The FAR Councils have proposed an amendment to the FAR that would address contractor code of ethics policies and impose new mandatory compliance procedures on contractors receiving awards in excess of $5,000,000. See 72 Fed. Reg. 7588-90 (Feb. 16, 2007).

While FAR Part 3 provides guidance on improper business practices and personal conflicts of interest, it does not currently discuss the contractor's responsibilities with respect to codes of ethics and business conduct or the avoidance of improper business practices. The proposed rule would add a new FAR Subpart 3.10 and establish a new general policy that "Contractors should have a written code of ethics and business conduct." This policy would promote consistency between the FAR and the DoD's existing DFARS provisions regarding contractor standards of conduct, which already include similar policy and procedure recommendations. See DFARS Subpart 203.70.

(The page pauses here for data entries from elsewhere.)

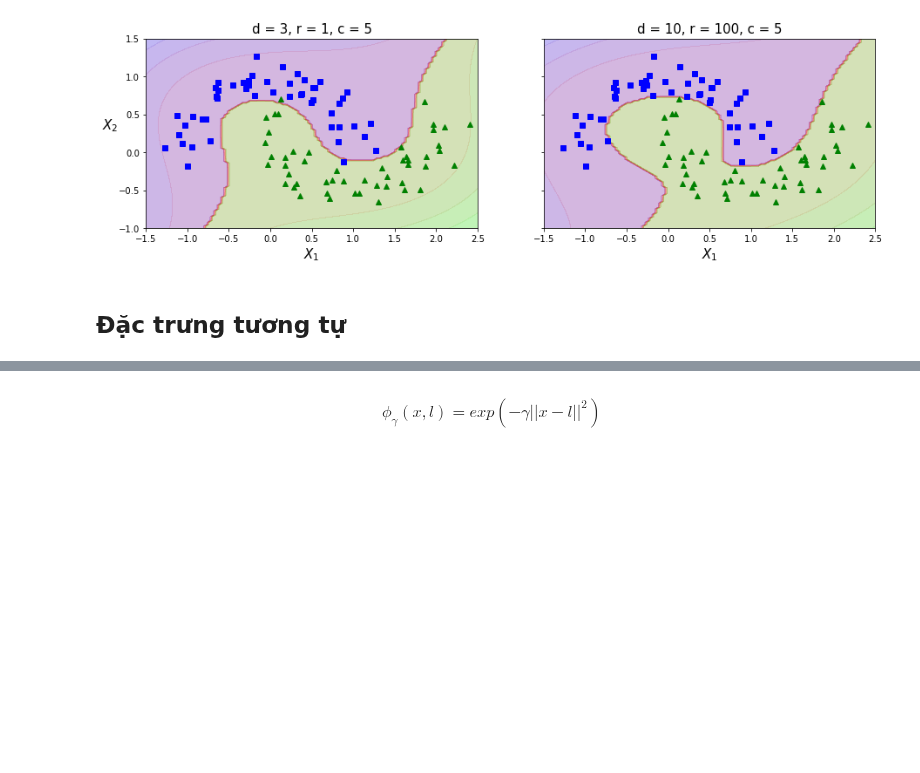
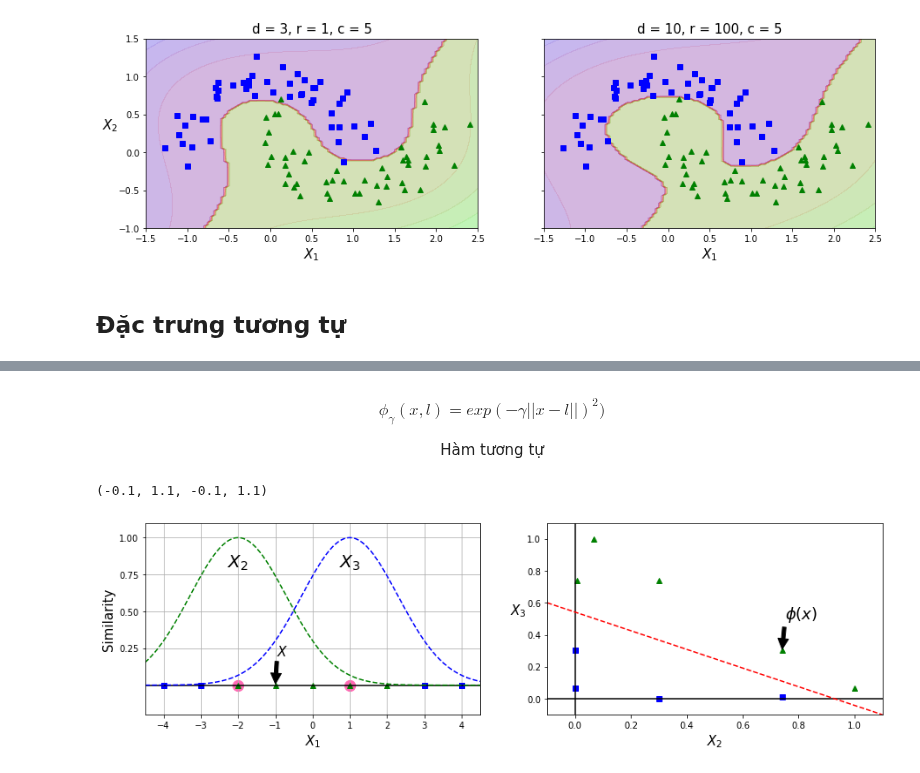
Before and after one commit to hoangquy18/Machine-Learning, a Jupyter notebook: Machine Learning/Support Vector Machine/SVM.ipynb, the cells around one changed output, grey strips where cells are left out. Cells and saved outputs as stored; diff of their text form; code cells hidden in the pictures; blank space fills up the shorter version.

```diff
--- a/Machine Learning/Support Vector Machine/SVM.ipynb
+++ b/Machine Learning/Support Vector Machine/SVM.ipynb
@@ -302,2 +304,50 @@ plot_contour(poly_kernel_svm_clf_2,[-1.5,2.5,-1,1.5])
 # %% [markdown]
-$$ \phi_{\gamma}(x,l) = exp( -\gamma||x-l||^2)$$
+$$\phi_{\gamma} (x,l) = exp(-\gamma||x - l ||)^2)$$
+<center> Hàm tương tự
+# %%
+def gauss(x,landmark,gamma):
+    return np.exp(-gamma*(np.linalg.norm(x-landmark,axis=1)**2))
+# %%
+x1 = np.linspace(-4,4,9).reshape(-1,1)
+y1 = np.array([1,1,0,0,0,0,0,1,1])
+# %%
+x1s = np.linspace(-4.5,4.5,200).reshape(-1,1)
+x2s = gauss(x1s,-2,0.3)
+x3s = gauss(x1s,1,0.3)
+# %%
+X = np.c_[gauss(x1,-2,0.3),gauss(x1,1,0.3)]
+# %%
+fig,axes = plt.subplots(ncols = 2,figsize = (15,4))
+
+plt.sca(axes[0])
+plt.plot(x1[:][y1==1],np.zeros(4),'bs')
+plt.plot(x1[:][y1==0],np.zeros(5),'g^')
+plt.axhline(y=0,color = 'k')
+plt.axis([-4.5, 4.5, -0.2, 1.1])
+plt.xlabel("$X_1$",fontsize = 15)
+plt.ylabel("Similarity",fontsize = 15)
+plt.grid(1)
+plt.scatter([-2,1],[0,0],s = 150, color = 'hotpink')
+plt.annotate("$X$",xy = [-1,0],xytext =(-0.8,0.2),
+            arrowprops = dict(facecolor = 'black', shrink = 0.05),
+            ha="center", fontsize = 15
+            )
+plt.plot(x1s,x2s,'g--')
+plt.plot(x1s,x3s,'b--')
+plt.text(-2,0.8,"$X_2$",ha = 'center',fontsize = 20)
+plt.text(1,0.8,"$X_3$",ha = 'center',fontsize = 20)
+plt.gca().get_yaxis().set_ticks([0.25,0.5,0.75,1])
+
+plt.sca(axes[1])
+plt.plot(X[:,0][y1==0],X[:,1][y1==0],'g^')
+plt.plot(X[:,0][y1==1],X[:,1][y1==1],'bs')
+plt.axhline(y=0, color='k')
+plt.axvline(x=0, color='k')
+plt.annotate("$\phi(x)$",xy = (X[3,0],X[3,1]),xytext = (0.75,0.5),arrowprops = dict(facecolor = 'black', shrink = 0.05),fontsize = 18)
+plt.xlabel("$X_2$",fontsize = 15)
+plt.ylabel("$X_3$   ",fontsize = 15,rotation = 0)
+plt.plot([-0.1,1.1],[0.6,-0.1],'r--')
+plt.axis([-0.1, 1.1, -0.1, 1.1])
+# %% [output]
+(-0.1, 1.1, -0.1, 1.1)
+[figure, added]
```
Also changed, not shown: parts of 11 cells of this notebook.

The proposed FAR provision would also add a new requirement for contractors that receive awards in excess of the $5,000,000 threshold that have more than 120-day performance periods. The provision would go one step further than merely stating that contractors "should" have certain policies and compliance procedures in place, and instead require those contractors to:

  • Within 30 days of contract award, have a written code of ethics and business conduct in place; and
  • Within 90 days of contract award, have in place an employee ethics and compliance training program and an internal control system to promote compliance with the code of ethics and business conduct.

Although the proposed rule states that the employee training program and internal control system "shall be suitable to the size of the company and its involvement in Government contracting," the proposed rule provides no guidance with respect to such "suitability" concerns. The FAR Councils have suggested that "contractors have the ability to determine the simplicity or complexity and cost of their programs," but there is no reference to such flexibility in the proposed FAR provisions themselves.

Instead, the proposed FAR provisions establish requirements for the contractor's "internal control system" to monitor compliance with the code of ethics and business conduct. For example, at a minimum, the proposed rule would require the system to enable the contractor to:

  • Facilitate timely discovery and disclosure of improper conduct and ensure corrective measures, including disciplinary action, are promptly implemented;
  • Conduct periodic reviews of company business practices, procedures, policies, and internal controls for compliance with the contractor's code of ethics and business conduct and the special requirements of government contracting;
  • Establish an internal reporting mechanism, such as a hotline, for employees to report suspected instances of improper conduct; and
  • Conduct internal and/or external audits as appropriate.

While most well-established contractors may already have programs in place incorporating the general requirements set forth in the regulations, this new rule may cause some hardship for companies entering the federal marketplace.

The proposed rule would also harmonize requirements for when a contractor must display an Office of Inspector General fraud hotline poster, using the $5,000,000 contract award as the threshold. The DoD, General Services Administration and National Aeronautics and Space Administration previously had different threshold requirements. The proposed rule would also exclude commercial item contracts awarded pursuant to FAR Part 12 and contracts to be performed outside the United States from its coverage. Comments on the proposed rule may be submitted to the FAR Secretariat on or before April 17, 2007.

In light of the proposed rule, it would be prudent for government contractors to take a new look at their compliance programs to ensure that they are consistent with its guidance.